Search the entries below for the string "element" and copy the lines that hold it.

Code change snippets:
------------------------------------------------------------

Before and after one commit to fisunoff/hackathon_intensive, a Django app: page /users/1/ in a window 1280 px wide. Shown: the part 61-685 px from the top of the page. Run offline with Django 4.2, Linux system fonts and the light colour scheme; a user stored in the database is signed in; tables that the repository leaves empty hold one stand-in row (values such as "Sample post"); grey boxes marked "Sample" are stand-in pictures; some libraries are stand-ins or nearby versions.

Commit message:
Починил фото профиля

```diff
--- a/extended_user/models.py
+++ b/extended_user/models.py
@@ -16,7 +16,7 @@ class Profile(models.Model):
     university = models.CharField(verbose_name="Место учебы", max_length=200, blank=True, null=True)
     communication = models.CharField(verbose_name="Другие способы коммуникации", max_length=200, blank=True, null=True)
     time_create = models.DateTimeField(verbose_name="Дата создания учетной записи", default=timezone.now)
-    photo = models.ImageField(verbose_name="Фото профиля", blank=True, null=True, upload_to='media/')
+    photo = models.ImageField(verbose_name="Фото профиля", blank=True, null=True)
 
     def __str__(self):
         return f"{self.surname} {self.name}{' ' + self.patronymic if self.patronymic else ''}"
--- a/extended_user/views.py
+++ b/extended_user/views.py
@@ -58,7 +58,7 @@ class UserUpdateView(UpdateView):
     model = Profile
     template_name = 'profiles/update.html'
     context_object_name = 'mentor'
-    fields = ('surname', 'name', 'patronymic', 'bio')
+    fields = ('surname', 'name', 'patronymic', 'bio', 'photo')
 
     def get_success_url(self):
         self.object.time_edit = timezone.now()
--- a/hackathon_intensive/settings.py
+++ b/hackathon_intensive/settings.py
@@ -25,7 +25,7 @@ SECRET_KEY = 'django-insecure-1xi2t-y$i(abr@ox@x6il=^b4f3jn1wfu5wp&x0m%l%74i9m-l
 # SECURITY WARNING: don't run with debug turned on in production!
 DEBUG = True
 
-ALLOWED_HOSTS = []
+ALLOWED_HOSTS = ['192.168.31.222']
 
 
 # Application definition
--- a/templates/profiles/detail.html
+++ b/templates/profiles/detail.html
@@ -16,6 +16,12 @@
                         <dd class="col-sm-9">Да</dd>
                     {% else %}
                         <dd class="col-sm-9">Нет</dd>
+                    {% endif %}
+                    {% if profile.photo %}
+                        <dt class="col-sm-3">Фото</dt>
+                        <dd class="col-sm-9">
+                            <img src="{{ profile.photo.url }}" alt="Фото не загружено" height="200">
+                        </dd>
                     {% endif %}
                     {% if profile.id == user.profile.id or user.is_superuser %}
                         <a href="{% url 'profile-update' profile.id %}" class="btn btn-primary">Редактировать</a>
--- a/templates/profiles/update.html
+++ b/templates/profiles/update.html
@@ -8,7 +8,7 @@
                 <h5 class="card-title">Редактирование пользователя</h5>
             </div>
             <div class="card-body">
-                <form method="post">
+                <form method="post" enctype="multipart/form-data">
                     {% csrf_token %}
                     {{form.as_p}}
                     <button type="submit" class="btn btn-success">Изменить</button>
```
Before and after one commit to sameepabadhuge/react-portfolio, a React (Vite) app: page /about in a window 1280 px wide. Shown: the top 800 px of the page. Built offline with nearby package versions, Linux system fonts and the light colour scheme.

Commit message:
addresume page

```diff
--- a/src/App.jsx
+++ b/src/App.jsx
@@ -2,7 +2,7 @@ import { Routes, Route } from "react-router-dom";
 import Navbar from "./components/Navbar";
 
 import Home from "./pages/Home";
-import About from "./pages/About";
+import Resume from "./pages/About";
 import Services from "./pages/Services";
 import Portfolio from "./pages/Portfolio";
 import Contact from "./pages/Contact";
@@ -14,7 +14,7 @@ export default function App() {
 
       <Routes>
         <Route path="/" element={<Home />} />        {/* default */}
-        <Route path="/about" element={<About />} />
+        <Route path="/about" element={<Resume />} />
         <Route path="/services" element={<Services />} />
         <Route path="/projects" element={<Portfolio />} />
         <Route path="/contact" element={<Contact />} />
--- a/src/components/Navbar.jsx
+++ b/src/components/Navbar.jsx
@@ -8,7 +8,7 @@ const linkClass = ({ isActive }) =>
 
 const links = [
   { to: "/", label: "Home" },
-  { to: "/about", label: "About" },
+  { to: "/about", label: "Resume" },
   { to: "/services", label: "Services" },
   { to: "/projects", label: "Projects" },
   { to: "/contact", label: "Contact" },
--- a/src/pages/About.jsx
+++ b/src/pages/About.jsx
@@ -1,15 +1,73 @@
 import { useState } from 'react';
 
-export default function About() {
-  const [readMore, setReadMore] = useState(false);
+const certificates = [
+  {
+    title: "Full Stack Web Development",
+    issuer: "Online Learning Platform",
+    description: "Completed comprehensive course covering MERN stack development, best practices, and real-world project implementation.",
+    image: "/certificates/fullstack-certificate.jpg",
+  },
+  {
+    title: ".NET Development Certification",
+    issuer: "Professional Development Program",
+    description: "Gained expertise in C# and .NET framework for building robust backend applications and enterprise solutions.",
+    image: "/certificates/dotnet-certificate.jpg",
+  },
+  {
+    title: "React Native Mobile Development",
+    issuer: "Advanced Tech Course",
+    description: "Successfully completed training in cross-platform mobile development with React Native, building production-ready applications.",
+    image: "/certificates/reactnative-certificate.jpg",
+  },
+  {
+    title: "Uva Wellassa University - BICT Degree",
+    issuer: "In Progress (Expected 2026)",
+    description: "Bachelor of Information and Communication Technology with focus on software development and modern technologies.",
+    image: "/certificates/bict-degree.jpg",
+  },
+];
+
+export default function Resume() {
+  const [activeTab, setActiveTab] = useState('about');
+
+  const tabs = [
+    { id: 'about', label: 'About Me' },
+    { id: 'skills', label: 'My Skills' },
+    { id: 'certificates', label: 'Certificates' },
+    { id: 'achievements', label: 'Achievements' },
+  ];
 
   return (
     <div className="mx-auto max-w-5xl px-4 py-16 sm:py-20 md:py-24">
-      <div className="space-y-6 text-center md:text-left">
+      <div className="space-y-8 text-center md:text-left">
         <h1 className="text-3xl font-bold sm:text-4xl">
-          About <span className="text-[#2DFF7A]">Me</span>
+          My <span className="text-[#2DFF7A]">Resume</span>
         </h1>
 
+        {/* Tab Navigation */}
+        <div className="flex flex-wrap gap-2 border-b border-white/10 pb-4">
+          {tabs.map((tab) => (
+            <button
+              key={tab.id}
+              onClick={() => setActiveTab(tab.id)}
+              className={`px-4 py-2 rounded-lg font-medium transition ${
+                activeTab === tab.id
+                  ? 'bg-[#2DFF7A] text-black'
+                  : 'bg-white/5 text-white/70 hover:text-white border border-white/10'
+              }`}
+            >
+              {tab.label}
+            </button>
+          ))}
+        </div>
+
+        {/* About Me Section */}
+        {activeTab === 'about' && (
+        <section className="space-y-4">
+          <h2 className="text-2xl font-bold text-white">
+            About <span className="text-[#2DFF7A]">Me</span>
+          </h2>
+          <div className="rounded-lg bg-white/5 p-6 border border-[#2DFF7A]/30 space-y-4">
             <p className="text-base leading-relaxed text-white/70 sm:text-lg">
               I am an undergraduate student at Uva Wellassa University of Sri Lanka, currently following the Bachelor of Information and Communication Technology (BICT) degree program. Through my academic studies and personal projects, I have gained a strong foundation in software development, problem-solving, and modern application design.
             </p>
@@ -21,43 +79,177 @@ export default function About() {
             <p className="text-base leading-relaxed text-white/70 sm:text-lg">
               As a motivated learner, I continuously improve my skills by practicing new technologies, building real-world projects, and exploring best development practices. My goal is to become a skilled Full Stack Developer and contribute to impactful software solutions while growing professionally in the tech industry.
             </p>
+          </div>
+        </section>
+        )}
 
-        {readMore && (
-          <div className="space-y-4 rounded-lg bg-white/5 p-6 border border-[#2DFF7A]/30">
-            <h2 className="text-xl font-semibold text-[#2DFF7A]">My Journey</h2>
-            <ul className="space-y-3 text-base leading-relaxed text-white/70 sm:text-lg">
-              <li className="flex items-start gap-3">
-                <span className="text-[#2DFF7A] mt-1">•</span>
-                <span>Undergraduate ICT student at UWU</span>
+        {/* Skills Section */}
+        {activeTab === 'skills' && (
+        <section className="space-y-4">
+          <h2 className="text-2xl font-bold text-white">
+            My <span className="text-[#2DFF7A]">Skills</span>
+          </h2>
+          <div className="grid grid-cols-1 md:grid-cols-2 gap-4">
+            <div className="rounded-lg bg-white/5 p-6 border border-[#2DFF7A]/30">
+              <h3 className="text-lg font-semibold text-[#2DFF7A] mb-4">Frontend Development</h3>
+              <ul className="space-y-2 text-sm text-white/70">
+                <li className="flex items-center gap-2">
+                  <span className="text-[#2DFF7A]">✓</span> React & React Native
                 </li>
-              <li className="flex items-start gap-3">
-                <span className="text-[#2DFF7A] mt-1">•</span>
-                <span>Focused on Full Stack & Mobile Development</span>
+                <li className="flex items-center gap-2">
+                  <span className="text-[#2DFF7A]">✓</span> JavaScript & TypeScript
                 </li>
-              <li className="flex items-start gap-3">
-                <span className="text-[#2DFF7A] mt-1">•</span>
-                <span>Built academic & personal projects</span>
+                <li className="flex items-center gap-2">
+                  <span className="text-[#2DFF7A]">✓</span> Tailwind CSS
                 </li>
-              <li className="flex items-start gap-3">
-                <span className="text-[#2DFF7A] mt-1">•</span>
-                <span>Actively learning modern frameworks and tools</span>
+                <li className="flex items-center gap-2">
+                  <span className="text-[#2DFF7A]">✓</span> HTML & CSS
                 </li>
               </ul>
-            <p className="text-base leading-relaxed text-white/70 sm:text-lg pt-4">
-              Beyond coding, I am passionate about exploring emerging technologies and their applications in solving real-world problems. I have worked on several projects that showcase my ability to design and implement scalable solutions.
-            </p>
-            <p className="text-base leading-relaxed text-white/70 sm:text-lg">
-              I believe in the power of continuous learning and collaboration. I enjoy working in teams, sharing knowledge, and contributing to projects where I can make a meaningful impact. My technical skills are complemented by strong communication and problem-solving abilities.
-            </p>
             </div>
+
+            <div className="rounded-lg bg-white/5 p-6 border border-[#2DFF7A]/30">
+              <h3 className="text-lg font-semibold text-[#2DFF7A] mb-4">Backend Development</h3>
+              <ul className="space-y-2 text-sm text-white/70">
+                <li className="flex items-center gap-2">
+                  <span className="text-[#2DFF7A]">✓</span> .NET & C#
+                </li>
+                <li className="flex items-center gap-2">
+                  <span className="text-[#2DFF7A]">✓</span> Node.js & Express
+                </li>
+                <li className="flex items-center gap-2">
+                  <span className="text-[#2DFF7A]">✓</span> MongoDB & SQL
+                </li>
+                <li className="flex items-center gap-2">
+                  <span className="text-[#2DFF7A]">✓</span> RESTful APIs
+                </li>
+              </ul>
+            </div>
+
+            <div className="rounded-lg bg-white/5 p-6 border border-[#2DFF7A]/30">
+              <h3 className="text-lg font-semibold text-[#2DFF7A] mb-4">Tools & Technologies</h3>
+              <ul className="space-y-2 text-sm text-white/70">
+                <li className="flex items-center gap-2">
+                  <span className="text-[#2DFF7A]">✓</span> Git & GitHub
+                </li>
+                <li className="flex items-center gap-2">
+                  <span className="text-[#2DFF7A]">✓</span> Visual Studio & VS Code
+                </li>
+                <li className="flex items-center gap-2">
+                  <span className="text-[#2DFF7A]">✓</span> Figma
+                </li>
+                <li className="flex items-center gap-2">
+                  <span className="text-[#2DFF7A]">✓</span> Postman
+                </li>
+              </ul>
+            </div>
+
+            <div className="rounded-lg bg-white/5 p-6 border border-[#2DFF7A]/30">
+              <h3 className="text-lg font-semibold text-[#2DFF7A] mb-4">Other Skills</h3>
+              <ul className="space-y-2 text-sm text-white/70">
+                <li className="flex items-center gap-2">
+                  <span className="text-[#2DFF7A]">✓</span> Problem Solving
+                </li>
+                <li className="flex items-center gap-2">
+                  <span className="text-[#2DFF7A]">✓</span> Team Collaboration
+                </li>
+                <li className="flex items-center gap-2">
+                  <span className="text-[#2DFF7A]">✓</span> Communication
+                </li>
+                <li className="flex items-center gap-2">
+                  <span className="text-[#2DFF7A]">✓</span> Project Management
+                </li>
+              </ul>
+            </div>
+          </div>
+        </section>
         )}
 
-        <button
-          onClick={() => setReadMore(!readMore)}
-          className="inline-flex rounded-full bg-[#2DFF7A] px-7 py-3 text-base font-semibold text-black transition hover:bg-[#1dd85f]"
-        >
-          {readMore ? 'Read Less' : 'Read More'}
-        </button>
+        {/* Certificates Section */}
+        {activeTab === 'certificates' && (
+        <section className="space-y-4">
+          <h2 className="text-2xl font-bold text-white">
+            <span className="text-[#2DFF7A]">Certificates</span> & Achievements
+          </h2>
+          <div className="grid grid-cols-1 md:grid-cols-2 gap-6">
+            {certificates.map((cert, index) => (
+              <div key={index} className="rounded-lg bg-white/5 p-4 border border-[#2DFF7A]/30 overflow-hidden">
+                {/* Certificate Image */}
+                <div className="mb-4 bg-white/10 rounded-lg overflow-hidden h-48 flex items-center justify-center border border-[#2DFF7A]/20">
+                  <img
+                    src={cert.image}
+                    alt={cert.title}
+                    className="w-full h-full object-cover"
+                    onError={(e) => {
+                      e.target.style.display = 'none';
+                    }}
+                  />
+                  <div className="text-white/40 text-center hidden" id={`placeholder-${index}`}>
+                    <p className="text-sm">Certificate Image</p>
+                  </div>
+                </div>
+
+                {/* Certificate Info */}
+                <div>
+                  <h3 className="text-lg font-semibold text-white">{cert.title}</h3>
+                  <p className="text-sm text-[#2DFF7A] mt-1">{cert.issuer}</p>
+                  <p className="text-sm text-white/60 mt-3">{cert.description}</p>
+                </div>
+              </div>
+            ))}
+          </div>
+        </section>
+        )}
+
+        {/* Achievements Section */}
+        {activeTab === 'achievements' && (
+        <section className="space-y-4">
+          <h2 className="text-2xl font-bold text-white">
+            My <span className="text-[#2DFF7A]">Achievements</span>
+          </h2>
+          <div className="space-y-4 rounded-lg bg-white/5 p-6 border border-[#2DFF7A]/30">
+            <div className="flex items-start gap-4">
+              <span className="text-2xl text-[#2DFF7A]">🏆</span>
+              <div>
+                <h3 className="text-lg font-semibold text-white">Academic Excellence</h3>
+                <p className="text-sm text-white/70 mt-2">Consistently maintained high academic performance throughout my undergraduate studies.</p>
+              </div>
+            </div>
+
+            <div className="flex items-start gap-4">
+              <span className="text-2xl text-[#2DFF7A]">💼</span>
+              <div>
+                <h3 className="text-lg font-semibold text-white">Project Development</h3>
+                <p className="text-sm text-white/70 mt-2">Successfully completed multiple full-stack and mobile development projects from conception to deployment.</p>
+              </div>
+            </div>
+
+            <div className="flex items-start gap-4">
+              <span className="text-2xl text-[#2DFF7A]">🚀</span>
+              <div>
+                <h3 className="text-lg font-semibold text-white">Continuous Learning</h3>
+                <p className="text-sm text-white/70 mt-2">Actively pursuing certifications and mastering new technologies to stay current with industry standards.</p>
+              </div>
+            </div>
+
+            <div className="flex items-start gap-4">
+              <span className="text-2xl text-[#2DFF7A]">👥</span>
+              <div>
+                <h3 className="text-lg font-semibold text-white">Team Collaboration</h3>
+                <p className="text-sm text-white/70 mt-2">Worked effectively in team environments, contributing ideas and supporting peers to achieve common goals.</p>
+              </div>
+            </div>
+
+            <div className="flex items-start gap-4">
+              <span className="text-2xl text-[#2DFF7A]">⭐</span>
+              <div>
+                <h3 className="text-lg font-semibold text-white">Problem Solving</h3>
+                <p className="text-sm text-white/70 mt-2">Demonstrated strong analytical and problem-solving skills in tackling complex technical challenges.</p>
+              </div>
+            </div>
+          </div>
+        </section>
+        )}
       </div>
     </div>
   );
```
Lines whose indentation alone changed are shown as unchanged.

------------------------------------------------------------

→ RESPONSE BELOW
         <Route path="/" element={<Home />} />        {/* default */}
-        <Route path="/about" element={<About />} />
+        <Route path="/about" element={<Resume />} />
         <Route path="/services" element={<Services />} />
         <Route path="/projects" element={<Portfolio />} />
         <Route path="/contact" element={<Contact />} />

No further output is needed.